[EXERCISE AIM]
Say how many lines in the entries hold the word "void", and reply with that number only.

[Edit tracking data]

+---+

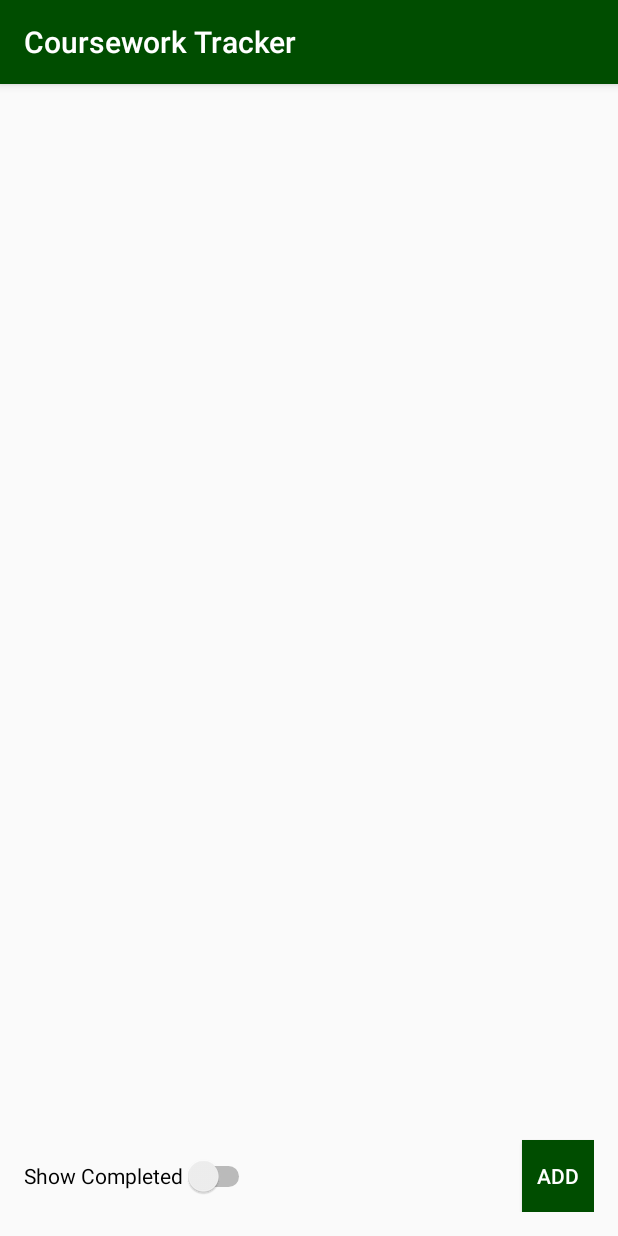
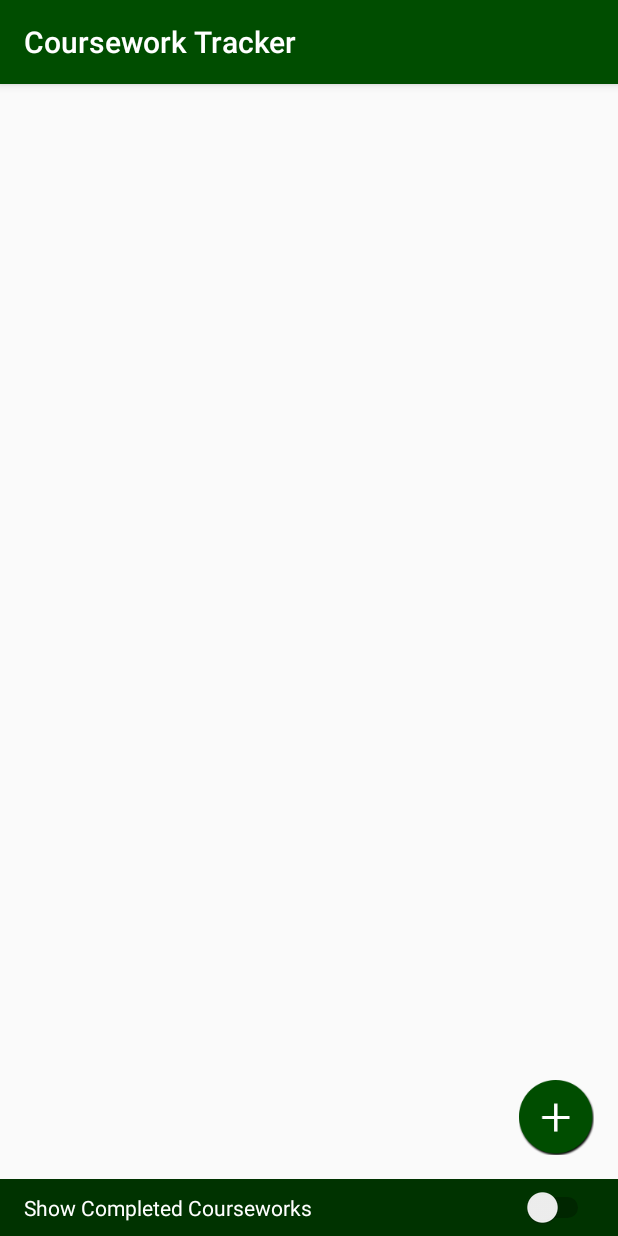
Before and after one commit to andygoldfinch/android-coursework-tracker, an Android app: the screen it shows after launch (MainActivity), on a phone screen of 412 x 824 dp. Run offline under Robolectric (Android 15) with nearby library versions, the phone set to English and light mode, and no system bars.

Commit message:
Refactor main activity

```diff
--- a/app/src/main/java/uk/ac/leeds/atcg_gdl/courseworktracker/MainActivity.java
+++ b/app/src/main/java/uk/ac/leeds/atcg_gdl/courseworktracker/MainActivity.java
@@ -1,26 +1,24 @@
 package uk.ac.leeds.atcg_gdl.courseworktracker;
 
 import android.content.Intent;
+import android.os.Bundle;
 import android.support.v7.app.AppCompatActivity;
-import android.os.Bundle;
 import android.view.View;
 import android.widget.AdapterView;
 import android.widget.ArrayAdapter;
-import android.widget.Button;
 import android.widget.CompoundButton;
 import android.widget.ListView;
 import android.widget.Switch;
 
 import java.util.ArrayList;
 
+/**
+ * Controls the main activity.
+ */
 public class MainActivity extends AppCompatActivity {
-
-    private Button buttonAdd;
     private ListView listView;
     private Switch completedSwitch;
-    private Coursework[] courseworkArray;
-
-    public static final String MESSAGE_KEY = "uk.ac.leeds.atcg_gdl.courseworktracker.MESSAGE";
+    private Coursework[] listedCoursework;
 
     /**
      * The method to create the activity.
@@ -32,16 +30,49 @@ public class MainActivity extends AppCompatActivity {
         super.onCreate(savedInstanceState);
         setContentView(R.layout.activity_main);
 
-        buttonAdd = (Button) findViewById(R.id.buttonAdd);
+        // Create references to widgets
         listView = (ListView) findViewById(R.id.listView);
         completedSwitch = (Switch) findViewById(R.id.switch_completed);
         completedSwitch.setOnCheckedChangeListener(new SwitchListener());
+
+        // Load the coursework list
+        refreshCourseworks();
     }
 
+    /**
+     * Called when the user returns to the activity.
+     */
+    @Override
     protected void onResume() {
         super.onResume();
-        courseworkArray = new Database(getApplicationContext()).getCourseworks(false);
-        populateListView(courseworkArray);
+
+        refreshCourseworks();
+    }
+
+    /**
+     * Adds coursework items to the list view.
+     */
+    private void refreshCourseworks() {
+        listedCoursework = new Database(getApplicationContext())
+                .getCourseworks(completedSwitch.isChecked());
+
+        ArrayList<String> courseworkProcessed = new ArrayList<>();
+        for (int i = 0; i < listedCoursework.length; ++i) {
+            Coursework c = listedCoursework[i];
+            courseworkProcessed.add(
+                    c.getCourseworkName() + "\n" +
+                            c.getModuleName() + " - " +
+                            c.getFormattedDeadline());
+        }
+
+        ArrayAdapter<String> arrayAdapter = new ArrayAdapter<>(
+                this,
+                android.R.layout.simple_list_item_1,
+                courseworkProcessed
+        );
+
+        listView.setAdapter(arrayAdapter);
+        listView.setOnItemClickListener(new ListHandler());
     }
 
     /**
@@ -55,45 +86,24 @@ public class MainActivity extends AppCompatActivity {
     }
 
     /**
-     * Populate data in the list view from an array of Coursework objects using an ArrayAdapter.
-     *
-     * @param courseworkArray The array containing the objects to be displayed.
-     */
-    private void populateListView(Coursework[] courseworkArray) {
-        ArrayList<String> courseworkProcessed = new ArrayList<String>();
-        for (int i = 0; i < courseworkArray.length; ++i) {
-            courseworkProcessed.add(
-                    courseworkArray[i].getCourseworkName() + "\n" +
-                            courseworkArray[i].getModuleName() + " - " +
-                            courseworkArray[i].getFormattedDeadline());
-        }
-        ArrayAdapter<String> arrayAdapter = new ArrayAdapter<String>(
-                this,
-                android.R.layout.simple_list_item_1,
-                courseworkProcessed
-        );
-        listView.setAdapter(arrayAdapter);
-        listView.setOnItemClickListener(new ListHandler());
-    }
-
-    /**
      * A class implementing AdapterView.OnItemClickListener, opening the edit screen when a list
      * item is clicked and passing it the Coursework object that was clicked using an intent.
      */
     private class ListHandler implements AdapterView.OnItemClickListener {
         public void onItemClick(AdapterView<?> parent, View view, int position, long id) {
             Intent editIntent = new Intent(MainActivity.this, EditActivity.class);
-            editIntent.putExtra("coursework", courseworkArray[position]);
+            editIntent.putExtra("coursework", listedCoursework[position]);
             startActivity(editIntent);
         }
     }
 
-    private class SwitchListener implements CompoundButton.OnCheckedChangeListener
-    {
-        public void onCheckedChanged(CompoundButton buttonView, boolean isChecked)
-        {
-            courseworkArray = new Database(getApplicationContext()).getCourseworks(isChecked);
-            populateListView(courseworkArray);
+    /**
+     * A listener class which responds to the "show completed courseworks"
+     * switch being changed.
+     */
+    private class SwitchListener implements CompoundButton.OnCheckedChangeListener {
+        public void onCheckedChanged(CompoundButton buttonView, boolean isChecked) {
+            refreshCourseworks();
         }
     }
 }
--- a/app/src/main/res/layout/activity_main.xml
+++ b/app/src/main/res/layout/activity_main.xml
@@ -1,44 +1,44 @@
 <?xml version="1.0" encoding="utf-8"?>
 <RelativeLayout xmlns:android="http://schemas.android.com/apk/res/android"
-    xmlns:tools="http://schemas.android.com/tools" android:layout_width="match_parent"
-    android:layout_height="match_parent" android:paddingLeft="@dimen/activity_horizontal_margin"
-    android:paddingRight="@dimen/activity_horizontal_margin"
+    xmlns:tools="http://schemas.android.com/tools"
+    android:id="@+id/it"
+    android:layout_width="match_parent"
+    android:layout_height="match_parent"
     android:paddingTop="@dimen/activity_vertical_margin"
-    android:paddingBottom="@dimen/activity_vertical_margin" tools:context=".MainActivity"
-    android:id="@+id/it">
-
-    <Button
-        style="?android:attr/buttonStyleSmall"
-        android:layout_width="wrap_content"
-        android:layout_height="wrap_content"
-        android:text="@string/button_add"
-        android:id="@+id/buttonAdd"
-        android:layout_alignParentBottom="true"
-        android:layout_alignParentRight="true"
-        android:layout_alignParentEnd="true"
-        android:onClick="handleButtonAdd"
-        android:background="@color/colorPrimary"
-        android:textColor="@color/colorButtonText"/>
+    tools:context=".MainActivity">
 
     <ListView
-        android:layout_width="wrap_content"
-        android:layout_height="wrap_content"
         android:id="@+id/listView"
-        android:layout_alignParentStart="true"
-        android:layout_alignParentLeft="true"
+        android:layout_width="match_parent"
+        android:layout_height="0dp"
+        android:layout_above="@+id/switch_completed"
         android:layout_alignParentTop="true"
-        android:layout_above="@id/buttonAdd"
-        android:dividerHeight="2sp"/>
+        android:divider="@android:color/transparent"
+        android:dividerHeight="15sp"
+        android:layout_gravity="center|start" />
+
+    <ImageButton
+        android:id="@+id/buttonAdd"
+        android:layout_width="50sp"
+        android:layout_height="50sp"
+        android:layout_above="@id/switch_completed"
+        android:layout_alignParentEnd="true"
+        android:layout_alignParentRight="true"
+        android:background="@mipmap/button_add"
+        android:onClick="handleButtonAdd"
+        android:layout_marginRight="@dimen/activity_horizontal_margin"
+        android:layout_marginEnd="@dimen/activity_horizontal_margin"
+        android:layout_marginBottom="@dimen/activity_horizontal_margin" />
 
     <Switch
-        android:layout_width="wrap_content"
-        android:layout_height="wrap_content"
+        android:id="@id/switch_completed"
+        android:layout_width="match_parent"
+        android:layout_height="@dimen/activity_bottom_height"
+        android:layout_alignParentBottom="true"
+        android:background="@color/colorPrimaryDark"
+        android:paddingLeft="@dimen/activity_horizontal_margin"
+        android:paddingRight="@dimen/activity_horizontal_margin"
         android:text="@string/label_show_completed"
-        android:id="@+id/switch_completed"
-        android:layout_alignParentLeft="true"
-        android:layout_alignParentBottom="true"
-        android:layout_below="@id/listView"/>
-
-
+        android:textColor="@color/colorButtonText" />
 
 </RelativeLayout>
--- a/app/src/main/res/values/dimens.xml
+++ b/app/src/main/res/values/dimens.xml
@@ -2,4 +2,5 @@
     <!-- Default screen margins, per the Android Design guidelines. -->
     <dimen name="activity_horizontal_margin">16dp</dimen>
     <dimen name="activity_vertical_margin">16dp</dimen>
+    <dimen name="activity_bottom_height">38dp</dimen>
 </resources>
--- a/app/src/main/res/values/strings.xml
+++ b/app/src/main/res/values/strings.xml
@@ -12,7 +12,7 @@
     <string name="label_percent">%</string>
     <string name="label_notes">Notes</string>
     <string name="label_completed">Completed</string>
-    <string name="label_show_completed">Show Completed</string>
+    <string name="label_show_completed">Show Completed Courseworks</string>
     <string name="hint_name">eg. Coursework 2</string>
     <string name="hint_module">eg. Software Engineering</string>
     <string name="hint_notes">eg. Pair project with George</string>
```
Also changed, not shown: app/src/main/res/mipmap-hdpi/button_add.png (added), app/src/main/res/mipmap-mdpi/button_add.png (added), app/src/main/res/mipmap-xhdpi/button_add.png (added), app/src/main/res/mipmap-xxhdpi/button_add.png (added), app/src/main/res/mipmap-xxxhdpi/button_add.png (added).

+---+

[COMPLETED TASK]
6